(Information supplied begins)

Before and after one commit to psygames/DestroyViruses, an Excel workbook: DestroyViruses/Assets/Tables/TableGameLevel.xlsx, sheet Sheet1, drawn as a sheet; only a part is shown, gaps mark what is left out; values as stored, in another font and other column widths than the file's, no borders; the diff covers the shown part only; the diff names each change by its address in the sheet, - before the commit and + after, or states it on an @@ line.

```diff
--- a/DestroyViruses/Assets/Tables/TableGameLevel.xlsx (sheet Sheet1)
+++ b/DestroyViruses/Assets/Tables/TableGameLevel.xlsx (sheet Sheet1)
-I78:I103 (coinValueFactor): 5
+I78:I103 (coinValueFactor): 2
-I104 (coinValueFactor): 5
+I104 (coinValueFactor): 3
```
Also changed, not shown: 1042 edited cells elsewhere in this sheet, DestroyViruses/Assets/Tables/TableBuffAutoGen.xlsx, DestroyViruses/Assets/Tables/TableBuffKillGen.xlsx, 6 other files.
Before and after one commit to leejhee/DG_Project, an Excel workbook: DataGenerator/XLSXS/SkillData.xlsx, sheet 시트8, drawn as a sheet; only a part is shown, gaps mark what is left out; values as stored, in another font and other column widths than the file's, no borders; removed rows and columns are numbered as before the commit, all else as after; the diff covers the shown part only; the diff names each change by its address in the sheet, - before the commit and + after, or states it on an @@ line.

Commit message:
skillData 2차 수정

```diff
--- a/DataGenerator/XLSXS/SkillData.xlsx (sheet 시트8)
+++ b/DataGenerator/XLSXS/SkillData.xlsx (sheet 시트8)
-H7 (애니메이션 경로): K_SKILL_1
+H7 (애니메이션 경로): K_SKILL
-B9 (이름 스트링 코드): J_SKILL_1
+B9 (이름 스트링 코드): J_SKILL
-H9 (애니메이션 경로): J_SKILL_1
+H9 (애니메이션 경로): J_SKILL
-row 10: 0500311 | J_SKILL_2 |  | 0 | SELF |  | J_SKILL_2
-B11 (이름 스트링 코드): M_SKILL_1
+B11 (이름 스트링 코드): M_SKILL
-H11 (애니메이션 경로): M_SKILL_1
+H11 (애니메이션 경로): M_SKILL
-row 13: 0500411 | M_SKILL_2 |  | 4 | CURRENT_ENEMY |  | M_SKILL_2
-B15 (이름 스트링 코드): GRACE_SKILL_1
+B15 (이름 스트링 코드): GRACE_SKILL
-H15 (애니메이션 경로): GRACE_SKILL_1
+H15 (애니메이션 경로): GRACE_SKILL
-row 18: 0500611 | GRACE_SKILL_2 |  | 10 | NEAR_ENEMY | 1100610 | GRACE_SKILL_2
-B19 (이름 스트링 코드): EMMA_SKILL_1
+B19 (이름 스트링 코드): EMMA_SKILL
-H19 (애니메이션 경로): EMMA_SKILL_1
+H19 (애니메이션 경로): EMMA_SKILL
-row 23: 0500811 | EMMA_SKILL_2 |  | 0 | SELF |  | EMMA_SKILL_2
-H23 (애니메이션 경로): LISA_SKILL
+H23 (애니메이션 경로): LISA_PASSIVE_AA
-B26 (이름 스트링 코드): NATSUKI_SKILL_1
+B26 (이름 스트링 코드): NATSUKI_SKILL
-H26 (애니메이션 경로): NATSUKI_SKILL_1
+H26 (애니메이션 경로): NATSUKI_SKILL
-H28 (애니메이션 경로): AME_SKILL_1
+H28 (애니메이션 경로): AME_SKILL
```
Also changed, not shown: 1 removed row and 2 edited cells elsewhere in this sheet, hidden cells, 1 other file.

(Information supplied ends)

## [Activity]
Bring together all lines in the records where the word "xlsx" is found.

## [Answer box]
Before and after one commit to psygames/DestroyViruses, an Excel workbook: DestroyViruses/Assets/Tables/TableGameLevel.xlsx, sheet Sheet1, drawn as a sheet; only a part is shown, gaps mark what is left out; values as stored, in another font and other column widths than the file's, no borders; the diff covers the shown part only; the diff names each change by its address in the sheet, - before the commit and + after, or states it on an @@ line.
--- a/DestroyViruses/Assets/Tables/TableGameLevel.xlsx (sheet Sheet1)
+++ b/DestroyViruses/Assets/Tables/TableGameLevel.xlsx (sheet Sheet1)
Also changed, not shown: 1042 edited cells elsewhere in this sheet, DestroyViruses/Assets/Tables/TableBuffAutoGen.xlsx, DestroyViruses/Assets/Tables/TableBuffKillGen.xlsx, 6 other files.
Before and after one commit to leejhee/DG_Project, an Excel workbook: DataGenerator/XLSXS/SkillData.xlsx, sheet 시트8, drawn as a sheet; only a part is shown, gaps mark what is left out; values as stored, in another font and other column widths than the file's, no borders; removed rows and columns are numbered as before the commit, all else as after; the diff covers the shown part only; the diff names each change by its address in the sheet, - before the commit and + after, or states it on an @@ line.
--- a/DataGenerator/XLSXS/SkillData.xlsx (sheet 시트8)
+++ b/DataGenerator/XLSXS/SkillData.xlsx (sheet 시트8)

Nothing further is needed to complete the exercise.